Problem to work on
Write out, exactly and in full, the records given below, but not their pictures.

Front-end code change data

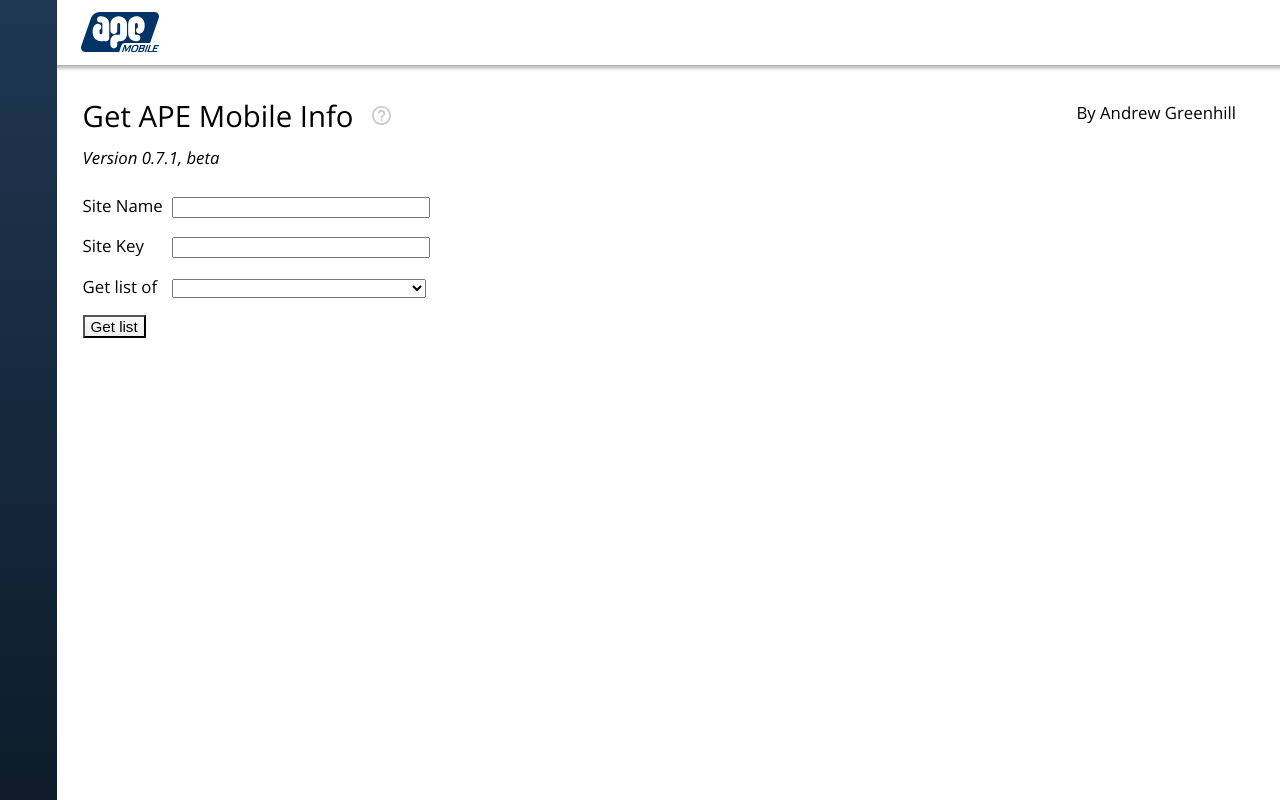
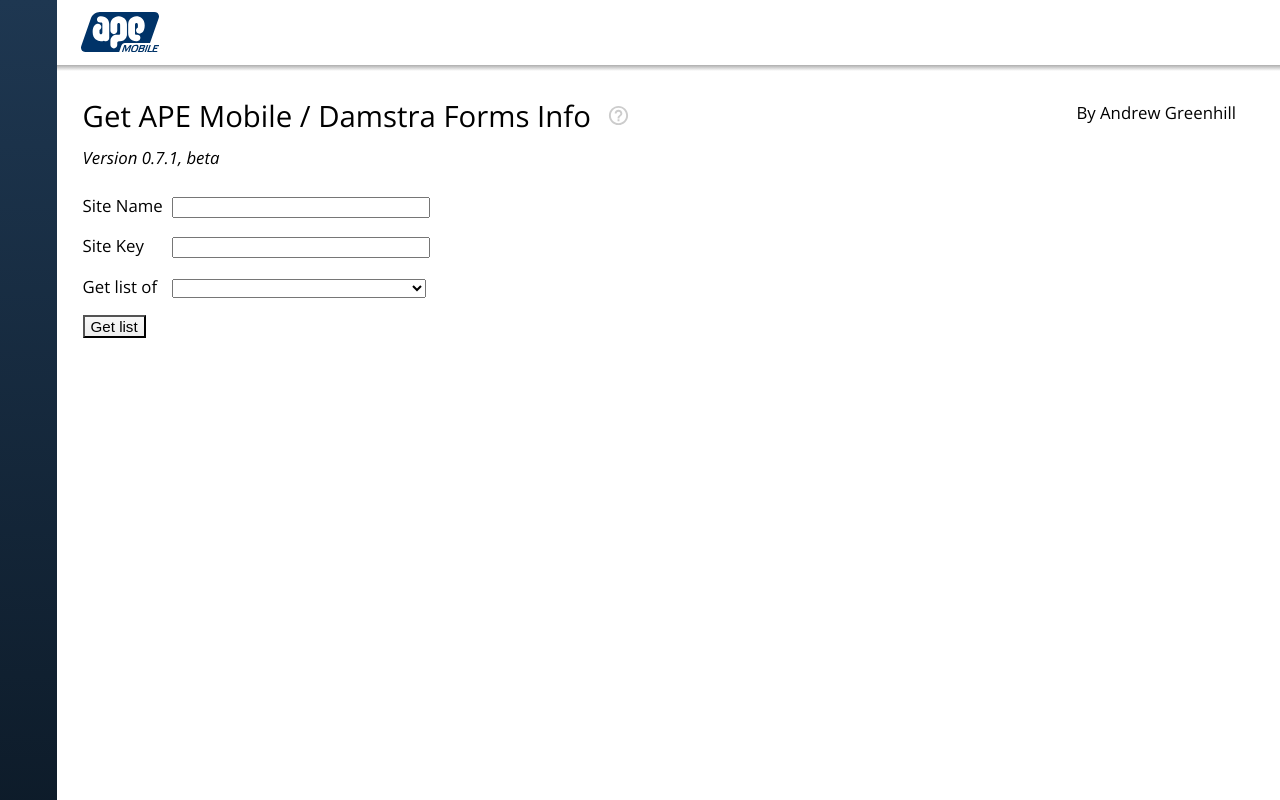
Before and after one commit to andrewgreenhill/GetAPEMobileInfo, a website with bundled scripts: page index.html in a window 1280 px wide. Built offline with nearby package versions, Linux system fonts and the light colour scheme.

Commit message:
Add Damstra Forms to title (2)

```diff
--- a/index.html
+++ b/index.html
@@ -1,7 +1,7 @@
 <!DOCTYPE html>
 <html lang="en">
   <head>
-    <title>Get APE Mobile (Damstra Forms) Info</title>
+    <title>Get APE Mobile Info</title>
     <!-- By Andrew Greenhill -->
     <meta charset="UTF-8" />
     <meta name="viewport" content="width=device-width, initial-scale=1.0" />
@@ -25,7 +25,7 @@
     <div id="mainArea">
       <header>
         <span id="title">
-          <h1 class="titleText">Get APE Mobile Info</h1>
+          <h1 class="titleText">Get APE Mobile / Damstra Forms Info</h1>
           <a href="./doc/Doco.html">
             <svg
               class="helpIcon"
```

Solution for this exercise
Before and after one commit to andrewgreenhill/GetAPEMobileInfo, a website with bundled scripts: page index.html in a window 1280 px wide. Built offline with nearby package versions, Linux system fonts and the light colour scheme.

Commit message:
Add Damstra Forms to title (2)

```diff
--- a/index.html
+++ b/index.html
@@ -1,7 +1,7 @@
 <!DOCTYPE html>
 <html lang="en">
   <head>
-    <title>Get APE Mobile (Damstra Forms) Info</title>
+    <title>Get APE Mobile Info</title>
     <!-- By Andrew Greenhill -->
     <meta charset="UTF-8" />
     <meta name="viewport" content="width=device-width, initial-scale=1.0" />
@@ -25,7 +25,7 @@
     <div id="mainArea">
       <header>
         <span id="title">
-          <h1 class="titleText">Get APE Mobile Info</h1>
+          <h1 class="titleText">Get APE Mobile / Damstra Forms Info</h1>
           <a href="./doc/Doco.html">
             <svg
               class="helpIcon"
```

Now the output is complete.